Copy each line that includes the string "time" from the material into your answer.

┄┄┄┄┄┄┄┄┄┄┄┄┄┄┄┄┄┄┄┄

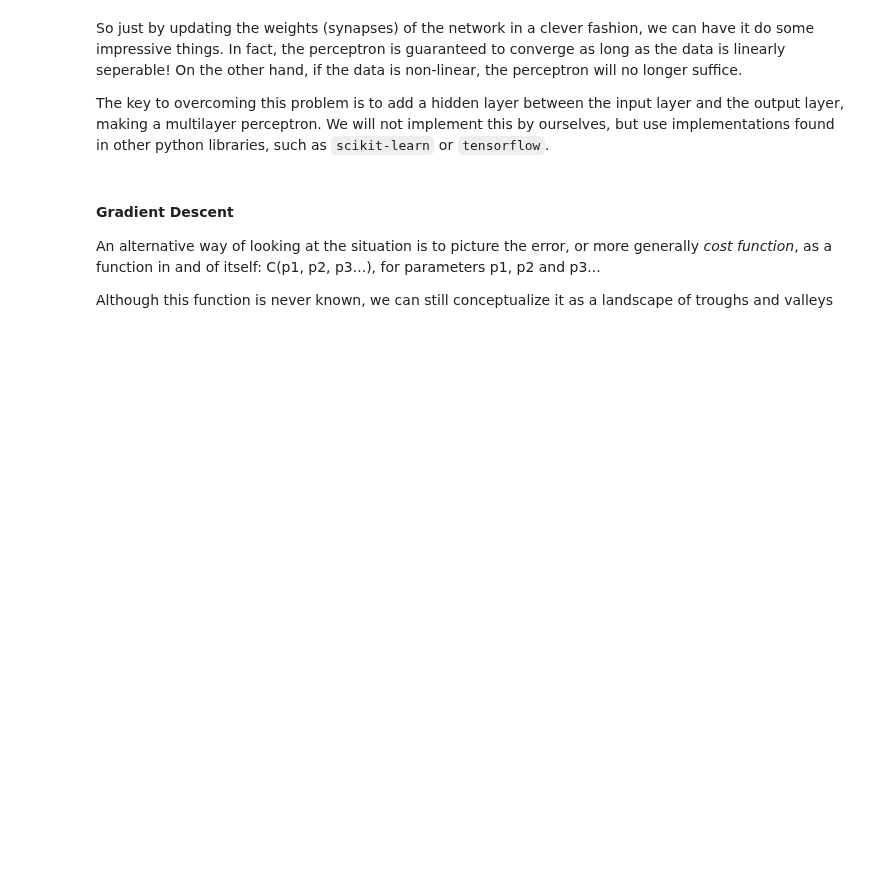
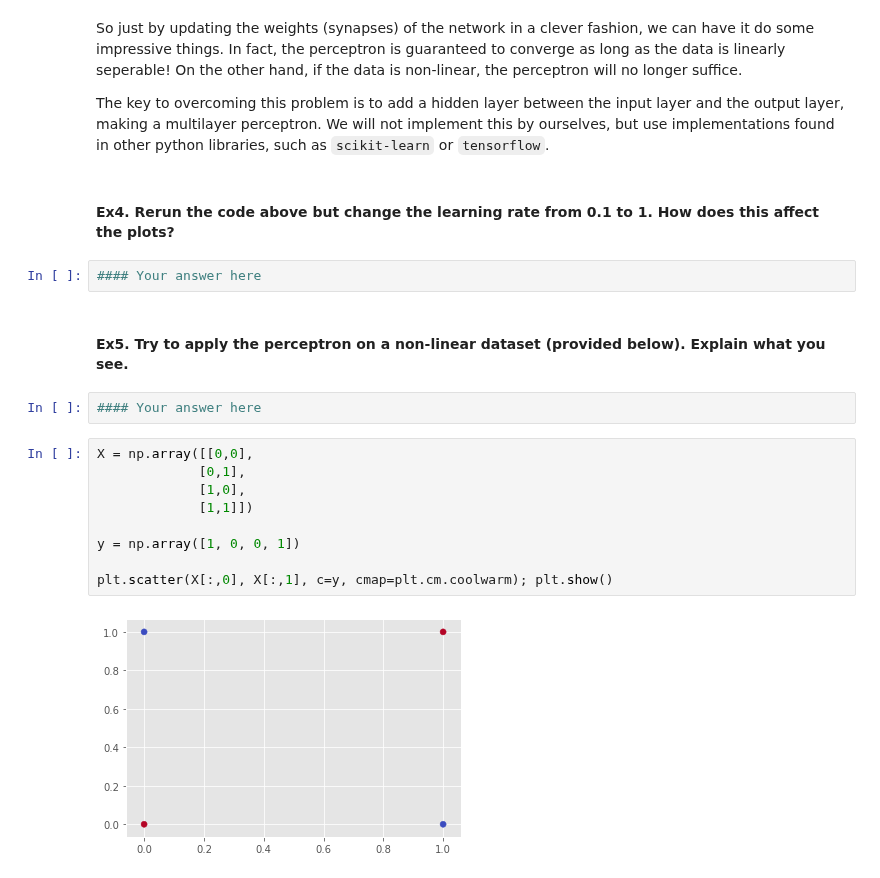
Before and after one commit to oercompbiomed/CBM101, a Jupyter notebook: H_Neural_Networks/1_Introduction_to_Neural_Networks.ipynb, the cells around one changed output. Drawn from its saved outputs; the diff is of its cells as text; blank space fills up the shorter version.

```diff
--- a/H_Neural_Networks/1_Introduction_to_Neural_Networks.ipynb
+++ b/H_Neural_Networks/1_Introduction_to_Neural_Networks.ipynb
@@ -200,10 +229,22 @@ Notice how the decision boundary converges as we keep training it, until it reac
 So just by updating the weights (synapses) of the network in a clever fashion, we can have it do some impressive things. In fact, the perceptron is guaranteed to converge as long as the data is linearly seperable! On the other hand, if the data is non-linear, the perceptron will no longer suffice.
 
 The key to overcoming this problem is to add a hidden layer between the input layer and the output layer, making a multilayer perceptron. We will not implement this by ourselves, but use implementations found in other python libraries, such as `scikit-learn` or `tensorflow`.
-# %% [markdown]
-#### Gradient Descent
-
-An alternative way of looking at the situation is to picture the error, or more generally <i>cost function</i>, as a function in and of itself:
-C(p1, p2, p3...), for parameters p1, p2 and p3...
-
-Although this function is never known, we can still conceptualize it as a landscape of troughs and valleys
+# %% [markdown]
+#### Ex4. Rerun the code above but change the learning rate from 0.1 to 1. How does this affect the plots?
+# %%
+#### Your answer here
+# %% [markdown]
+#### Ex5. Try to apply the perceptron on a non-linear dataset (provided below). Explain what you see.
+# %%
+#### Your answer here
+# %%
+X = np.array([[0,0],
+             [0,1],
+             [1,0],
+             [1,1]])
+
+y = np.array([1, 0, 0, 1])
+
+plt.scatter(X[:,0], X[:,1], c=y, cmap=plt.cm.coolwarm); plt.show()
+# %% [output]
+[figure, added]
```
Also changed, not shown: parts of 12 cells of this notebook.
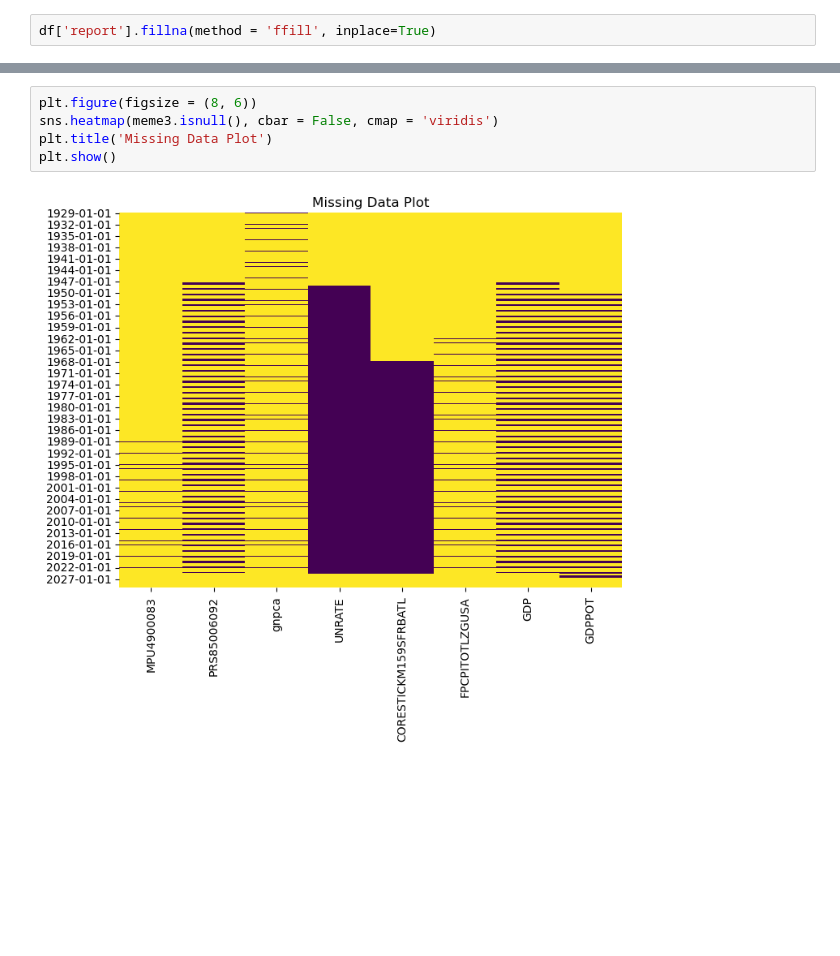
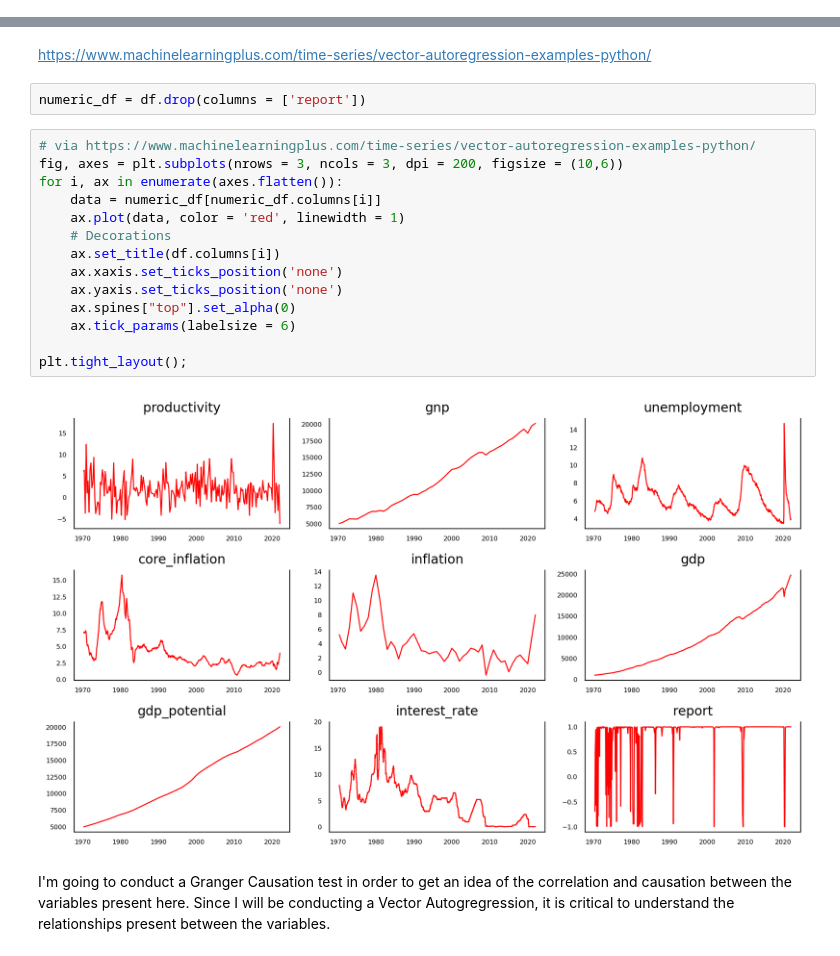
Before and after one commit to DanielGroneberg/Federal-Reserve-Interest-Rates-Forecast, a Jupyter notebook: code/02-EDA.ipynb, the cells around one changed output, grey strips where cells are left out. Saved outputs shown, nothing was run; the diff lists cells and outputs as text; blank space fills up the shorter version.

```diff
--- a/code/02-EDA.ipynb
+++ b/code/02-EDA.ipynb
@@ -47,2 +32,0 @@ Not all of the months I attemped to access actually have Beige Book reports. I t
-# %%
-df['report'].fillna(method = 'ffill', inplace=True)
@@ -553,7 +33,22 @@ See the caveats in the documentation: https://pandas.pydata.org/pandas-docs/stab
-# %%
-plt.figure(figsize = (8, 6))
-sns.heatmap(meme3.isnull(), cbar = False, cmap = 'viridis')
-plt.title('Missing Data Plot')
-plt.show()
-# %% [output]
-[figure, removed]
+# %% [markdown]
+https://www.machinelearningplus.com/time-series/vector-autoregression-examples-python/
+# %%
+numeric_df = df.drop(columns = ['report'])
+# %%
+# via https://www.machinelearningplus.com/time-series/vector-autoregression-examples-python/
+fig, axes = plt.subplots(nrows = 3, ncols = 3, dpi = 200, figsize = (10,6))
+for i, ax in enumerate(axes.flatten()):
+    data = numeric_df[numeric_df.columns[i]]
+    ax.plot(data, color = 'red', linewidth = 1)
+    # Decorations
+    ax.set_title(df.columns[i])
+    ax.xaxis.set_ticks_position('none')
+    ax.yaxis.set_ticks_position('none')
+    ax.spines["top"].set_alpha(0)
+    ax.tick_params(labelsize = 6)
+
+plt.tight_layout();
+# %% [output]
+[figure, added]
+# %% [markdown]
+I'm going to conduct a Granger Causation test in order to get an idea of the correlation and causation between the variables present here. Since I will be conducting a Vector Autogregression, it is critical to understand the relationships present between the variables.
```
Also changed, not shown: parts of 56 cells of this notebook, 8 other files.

┄┄┄┄┄┄┄┄┄┄┄┄┄┄┄┄┄┄┄┄

Response to this task =>
+https://www.machinelearningplus.com/time-series/vector-autoregression-examples-python/
+# via https://www.machinelearningplus.com/time-series/vector-autoregression-examples-python/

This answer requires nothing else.